Shooting with an optional external flash makes P-TTL flash available, which fires a pre-flash to calculate the right exposure for the subject at hand before the photo is actually taken, and should produce a more accurate reading. With the AF540FGZ or AF360FGZ flash units, you can set the sync speed higher than the 1/180 second limit on the built-in flash. Wireless flash control is also available, using the built-in flash or one of the two listed above, along with a compatible external unit.
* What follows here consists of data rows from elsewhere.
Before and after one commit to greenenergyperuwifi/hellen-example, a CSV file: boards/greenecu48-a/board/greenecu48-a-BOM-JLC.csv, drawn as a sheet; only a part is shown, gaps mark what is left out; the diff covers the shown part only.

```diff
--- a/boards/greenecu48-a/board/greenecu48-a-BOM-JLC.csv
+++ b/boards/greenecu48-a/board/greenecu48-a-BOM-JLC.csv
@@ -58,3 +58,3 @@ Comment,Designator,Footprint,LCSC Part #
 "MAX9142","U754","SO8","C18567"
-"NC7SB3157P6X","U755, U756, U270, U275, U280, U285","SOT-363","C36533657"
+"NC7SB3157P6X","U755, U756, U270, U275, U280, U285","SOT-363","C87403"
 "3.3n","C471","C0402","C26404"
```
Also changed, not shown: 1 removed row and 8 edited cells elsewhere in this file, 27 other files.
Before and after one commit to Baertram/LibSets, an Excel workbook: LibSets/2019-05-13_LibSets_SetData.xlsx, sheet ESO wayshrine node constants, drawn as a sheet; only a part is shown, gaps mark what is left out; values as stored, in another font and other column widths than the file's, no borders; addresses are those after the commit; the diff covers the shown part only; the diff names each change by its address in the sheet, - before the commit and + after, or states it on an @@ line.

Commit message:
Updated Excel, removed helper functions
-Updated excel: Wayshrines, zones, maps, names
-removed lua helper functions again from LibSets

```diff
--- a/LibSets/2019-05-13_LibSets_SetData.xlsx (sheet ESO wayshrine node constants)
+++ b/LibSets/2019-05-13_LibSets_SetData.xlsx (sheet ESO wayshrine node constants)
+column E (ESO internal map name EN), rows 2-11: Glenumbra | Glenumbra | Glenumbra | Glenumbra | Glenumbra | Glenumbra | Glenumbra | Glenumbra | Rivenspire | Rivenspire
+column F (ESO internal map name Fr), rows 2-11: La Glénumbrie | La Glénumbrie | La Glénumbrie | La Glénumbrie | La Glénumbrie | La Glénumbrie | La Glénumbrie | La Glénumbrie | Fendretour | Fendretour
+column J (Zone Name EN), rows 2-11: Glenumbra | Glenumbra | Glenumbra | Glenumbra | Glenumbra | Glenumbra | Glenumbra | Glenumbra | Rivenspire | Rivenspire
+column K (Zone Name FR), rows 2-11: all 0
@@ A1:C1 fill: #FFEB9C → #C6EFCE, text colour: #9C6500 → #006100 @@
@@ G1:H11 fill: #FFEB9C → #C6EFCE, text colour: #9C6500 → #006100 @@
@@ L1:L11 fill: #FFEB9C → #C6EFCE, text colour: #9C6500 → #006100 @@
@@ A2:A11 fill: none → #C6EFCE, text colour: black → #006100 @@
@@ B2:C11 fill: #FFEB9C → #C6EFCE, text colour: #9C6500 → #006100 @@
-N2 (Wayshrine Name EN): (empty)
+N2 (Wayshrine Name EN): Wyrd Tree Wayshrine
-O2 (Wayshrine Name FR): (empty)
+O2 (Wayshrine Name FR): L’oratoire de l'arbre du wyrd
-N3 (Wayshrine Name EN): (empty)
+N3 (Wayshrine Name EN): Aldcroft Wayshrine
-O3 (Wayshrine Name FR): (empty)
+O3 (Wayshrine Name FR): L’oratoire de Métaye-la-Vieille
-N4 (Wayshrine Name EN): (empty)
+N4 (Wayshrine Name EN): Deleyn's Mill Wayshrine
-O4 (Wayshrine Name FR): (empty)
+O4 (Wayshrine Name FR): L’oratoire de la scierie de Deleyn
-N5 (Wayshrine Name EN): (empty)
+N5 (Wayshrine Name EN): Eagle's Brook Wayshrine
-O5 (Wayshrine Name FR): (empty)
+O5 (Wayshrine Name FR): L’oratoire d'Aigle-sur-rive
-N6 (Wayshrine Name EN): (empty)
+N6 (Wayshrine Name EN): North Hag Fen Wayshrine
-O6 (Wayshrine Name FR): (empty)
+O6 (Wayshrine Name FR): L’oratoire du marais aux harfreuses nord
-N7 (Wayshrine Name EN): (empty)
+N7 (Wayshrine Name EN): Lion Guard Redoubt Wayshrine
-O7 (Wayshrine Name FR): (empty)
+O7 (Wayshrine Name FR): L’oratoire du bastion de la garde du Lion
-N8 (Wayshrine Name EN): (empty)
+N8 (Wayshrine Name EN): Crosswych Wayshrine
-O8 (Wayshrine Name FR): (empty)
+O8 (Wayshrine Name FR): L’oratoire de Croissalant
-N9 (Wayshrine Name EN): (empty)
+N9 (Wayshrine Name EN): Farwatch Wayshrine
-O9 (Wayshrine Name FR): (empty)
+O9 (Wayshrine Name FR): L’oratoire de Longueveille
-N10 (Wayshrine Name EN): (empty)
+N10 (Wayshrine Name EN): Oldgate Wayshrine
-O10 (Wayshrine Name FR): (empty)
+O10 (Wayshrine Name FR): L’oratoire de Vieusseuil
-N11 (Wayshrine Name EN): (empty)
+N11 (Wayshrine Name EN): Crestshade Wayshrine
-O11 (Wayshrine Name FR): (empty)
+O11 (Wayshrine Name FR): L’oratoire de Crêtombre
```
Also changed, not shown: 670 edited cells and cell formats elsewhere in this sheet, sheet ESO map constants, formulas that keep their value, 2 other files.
There is a single jack, located on the left side of the camera, with a proprietary connection for data and AV output. Unfortunately, the cable required to connect to a TV isn't included in the box, requiring an additional $14.95 purchase (if you can find the I-AVC7 cable at all). This was less of an issue with previous Pentax SLRs, but this one has video recording capability, so output to a TV set is a pretty mainstream activity. Also missing is an HDMI port for connecting to a high-def TV, despite the fact that the K-x does shoot in 720p video mode.
Unlike most SLRs, the Pentax K-x runs on 4 AA batteries (it comes with a set of Energizer Ultimate Lithium AAs).
Pentax claims that without flash you'll get 210 shots with a set of regular alkaline batteries, 1900 shots with pricey lithium disposables, and 640 per charge with rechargeable NiMH (nickel metal hydride) cells. In our initial testing, though, we blew through a set of regular alkalines much faster, and even the expensive lithium disposables didn't come close to 1900 shots. In early December, though, the company introduced a firmware upgrade primarily devoted to addressing just this problem. After upgrading the camera to version 1.01, battery life increased dramatically, approaching the manufacturer's initial claims. That said, we still recommend springing for a set of rechargeable NiMH batteries, since standard alkalines offer limited shooting capacity and the admittedly long-life lithium disposables go for about $15 for a set of four. Radio Shack is currently selling a package with four store-brand NiMH AAs and charger for $30.
Pentax also offers an optional AC adapter kit, K-AC84 ($65), with a battery-shaped coupler that fits in the compartment, which has a notch for the cable when the compartment door is closed.
The K-x uses SD/SDHC memory cards, the usual choice for compact digital SLRs.